Czechs and Slovaks are looking back at the heady events of 1989 when communism fell before their Velvet Revolution, the BBC's Simona Kralova writes.
A quarter of a century ago, on a fairly typical November day, thousands of university students gathered in the Czechoslovak capital, Prague, for a peaceful demonstration to commemorate International Students' Day.
Little did they know that their seemingly innocuous protest would trigger the momentous events which would in effect end the rule of communism in the country a mere 10 days later.
That peaceful student protest on 17 November, which ended with brutal violence in central Prague when riot police blocked off escape routes and severely beat students taking part in the demonstration, led to what would later become known as the Velvet Revolution, an avalanche of popular protests, held almost daily in Czech and Slovak cities.
It culminated in the appointment of the country's first non-communist government in more than four decades and the election of Vaclav Havel, a playwright turned dissident, to the post of president.
Alexander Dubcek, the reform communist hero of Prague Spring, was elected the federal Czechoslovak Speaker. The communist government, discredited and powerless against the demands of protesters, had to admit defeat and step down.
This non-violent transition of power earned its moniker primarily for its peaceful nature - not a single life was lost during the process.
It is fair to say that the Velvet Revolution would not have been possible were it not for the dramatic developments unfolding in the other communist bloc countries. In particular, the fall of the Berlin Wall on 9 November in neighbouring East Germany gave many Czechoslovaks hope of possible change in their own country.
But despite the wave of reform that was already sweeping through Europe, many feared a repeat of the dramatic events of 1968 when, on the night of 20-21 August, Warsaw Pact troops led by the Soviet Union invaded Czechoslovakia to halt political liberalisation, also known as the "Prague Spring".

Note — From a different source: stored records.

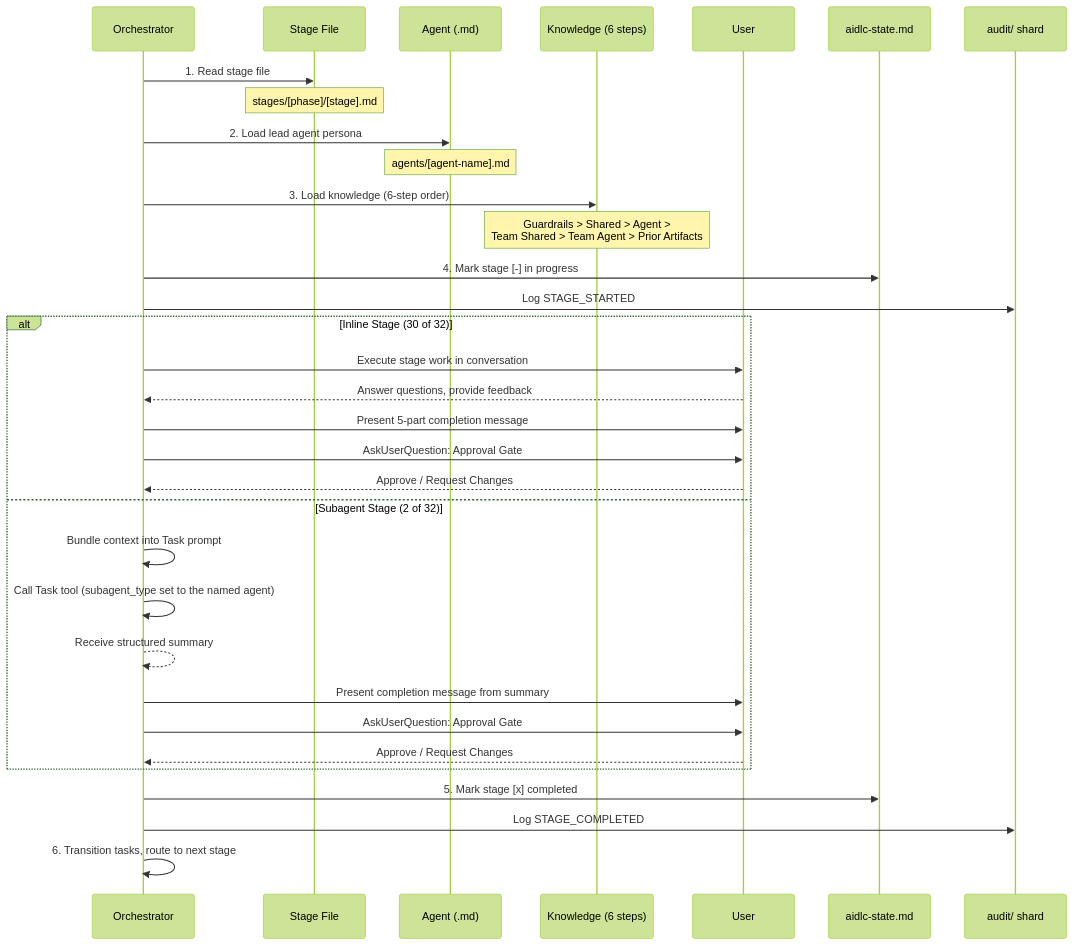
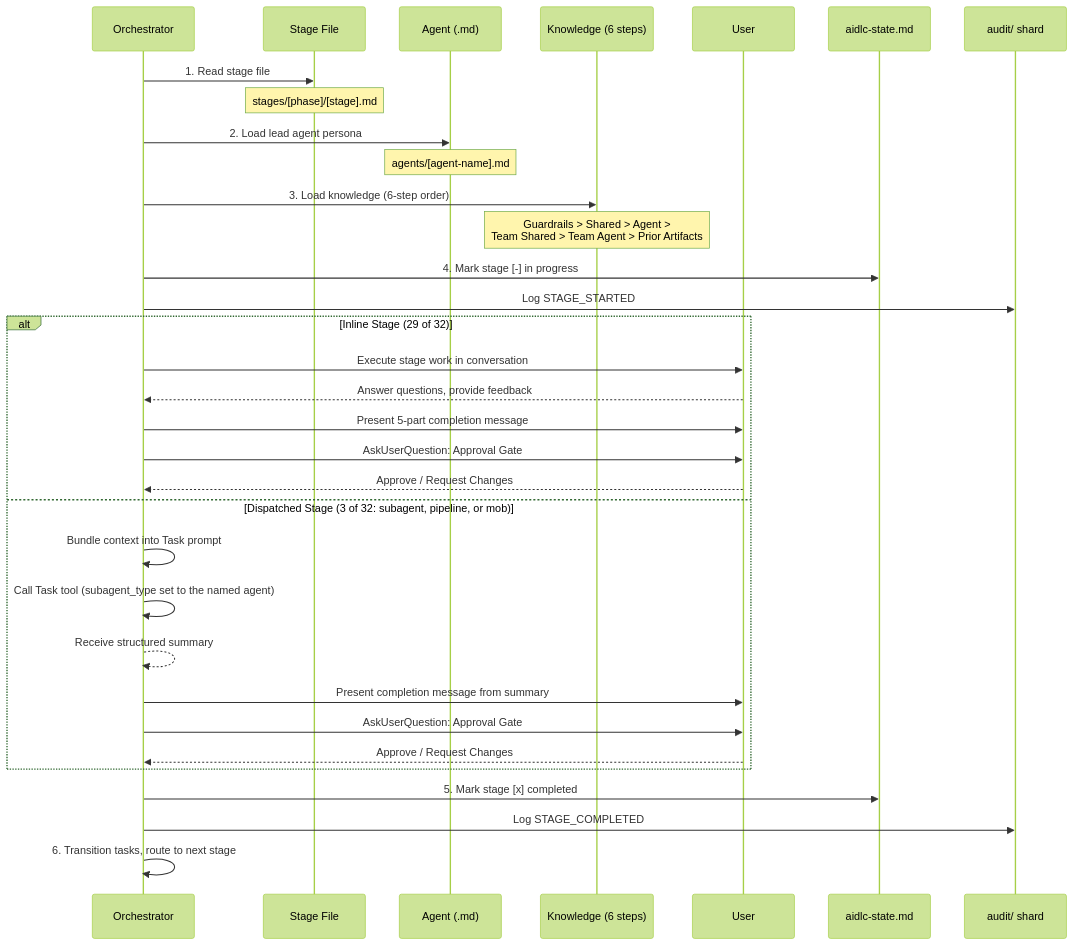
The second of 4 diagrams in docs/reference/03-orchestrator.md (awslabs/aidlc-workflows), drawn with Mermaid (forest theme) before and after one commit. The commit also changed other lines of this file and 143 other files, not shown here.

````diff
--- a/docs/reference/03-orchestrator.md
+++ b/docs/reference/03-orchestrator.md
@@ -307,41 +307,41 @@
 ```mermaid
 sequenceDiagram
     participant O as Orchestrator
     participant SF as Stage File
     participant A as Agent (.md)
     participant K as Knowledge (6 steps)
     participant U as User
     participant S as aidlc-state.md
     participant AU as audit/ shard
 
     O->>SF: 1. Read stage file
     Note over SF: stages/[phase]/[stage].md
 
     O->>A: 2. Load lead agent persona
     Note over A: agents/[agent-name].md
 
     O->>K: 3. Load knowledge (6-step order)
     Note over K: Guardrails > Shared > Agent ><br/>Team Shared > Team Agent > Prior Artifacts
 
     O->>S: 4. Mark stage [-] in progress
     O->>AU: Log STAGE_STARTED
 
-    alt Inline Stage (30 of 32)
+    alt Inline Stage (29 of 32)
         O->>U: Execute stage work in conversation
         U-->>O: Answer questions, provide feedback
         O->>U: Present 5-part completion message
         O->>U: AskUserQuestion: Approval Gate
         U-->>O: Approve / Request Changes
-    else Subagent Stage (2 of 32)
+    else Dispatched Stage (3 of 32: subagent, pipeline, or mob)
         O->>O: Bundle context into Task prompt
         O->>O: Call Task tool (subagent_type set to the named agent)
         O-->>O: Receive structured summary
         O->>U: Present completion message from summary
         O->>U: AskUserQuestion: Approval Gate
         U-->>O: Approve / Request Changes
     end
 
     O->>S: 5. Mark stage [x] completed
     O->>AU: Log STAGE_COMPLETED
     O->>O: 6. Transition tasks, route to next stage
 ```
````
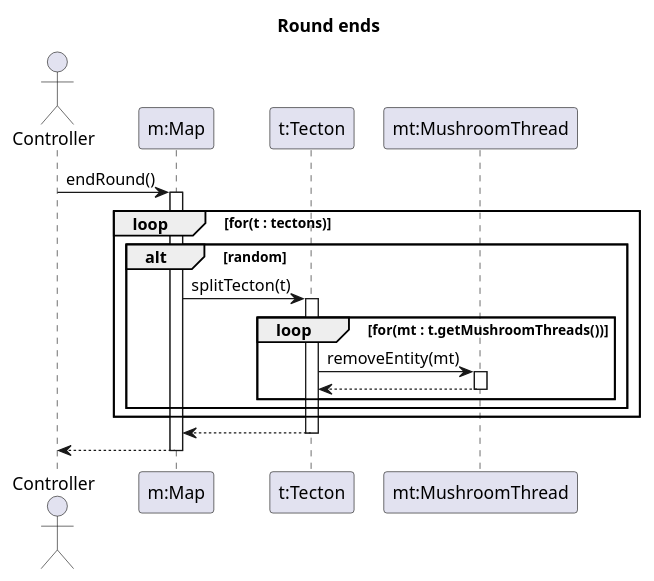
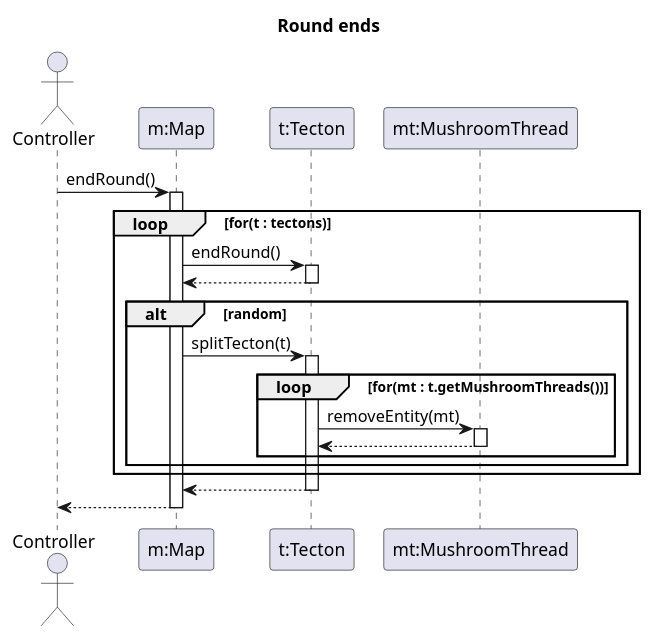
One commit to Petya-G/fungorium changed the diagram in 3/sequence/endRound.puml. Above: the diagram before and after it, drawn with PlantUML. The commit also changed 3 other files, not shown here.

Commit message:
# more diagrams

```diff
--- a/3/sequence/endRound.puml
+++ b/3/sequence/endRound.puml
@@ -1,32 +1,37 @@
 @startuml endRound
 title Round ends
 
 actor Controller
 participant "m:Map" as M
 participant "t:Tecton" as T
 participant "mt:MushroomThread" as MT
 
 Controller -> M: endRound()
 
 activate M
 loop for(t : tectons)
+    M -> T: endRound()
+    activate T
+    M <-- T
+    deactivate T
+
     alt random
 
         M -> T: splitTecton(t)
 
         activate T
         loop for(mt : t.getMushroomThreads())
             T -> MT: removeEntity(mt)
             activate MT
 
             T <-- MT
             deactivate MT
         end
     end
 end
 M <-- T
 deactivate T
 
 Controller <-- M
 deactivate M
 @enduml
```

It is not possible to mention the Velvet Revolution without mentioning the Velvet Divorce - the amicable dissolution of Czechoslovakia, which took effect on 1 January 1993 and saw the self-determined split of the federal state into the Czech Republic and Slovakia.
Although many citizens of the two countries are still convinced that this was not a wise step to take, it was arguably one of the most notable political achievements in post-communist Europe. The break-up was accomplished peacefully, following the example of the bloodless transfer of power three years previously.
There is no doubt that the consequences of those dramatic events of 1989 put Czechoslovakia on the path to democracy. Restrictions on the media, speech and travel were lifted. The new, democratic government liberalised the country's law with respect to both politics and the economy, creating an open and free society.
But as both countries prepare to mark a quarter of a century of freedom, a survey conducted recently by the Public Opinion Research Centre suggests a full sixth of Czechs still long for a return to communism.
They appear equally split on whether their country's current political leadership is moving the country forward.
Other research, carried out by the Medea agency, suggests that although 84% of Czechs are aware that 17 November is celebrated as a national holiday to remember the Velvet Revolution, only 30% of people below the age of 30 are aware of this. The poll also suggests that only three out of five people think their quality of life is better now than it was before 1989.
Similarly, in Slovakia there is disillusionment with the current government and its policies. The leading party, Smer, was forced to cancel a concert planned to coincide with the anniversary after performers expected to take part pulled out because they did not want to be associated with the party.
Despite that, most citizens of the former federation remember the euphoria of 1989 with nostalgia and fondness, and the younger generation mostly appears to be fully aware of the significance of the revolution.
Fedor Gal, a Slovak politician and sociologist who has lived in Prague since 1991 and was one of the leading protagonists of the 1989 revolution, summed up similar sentiments in a recent interview: "We keep complaining and whinging, despite the fact that our life is good!"
And Czech ex-President Vaclav Klaus echoed this view in an interview with the Czech weekly Echo24: "Without looking at the past 25 years through rose-tinted glasses, I think that our transformation was a success. The basic goal associated with the fall of communism was freedom. November 1989 gave us this freedom."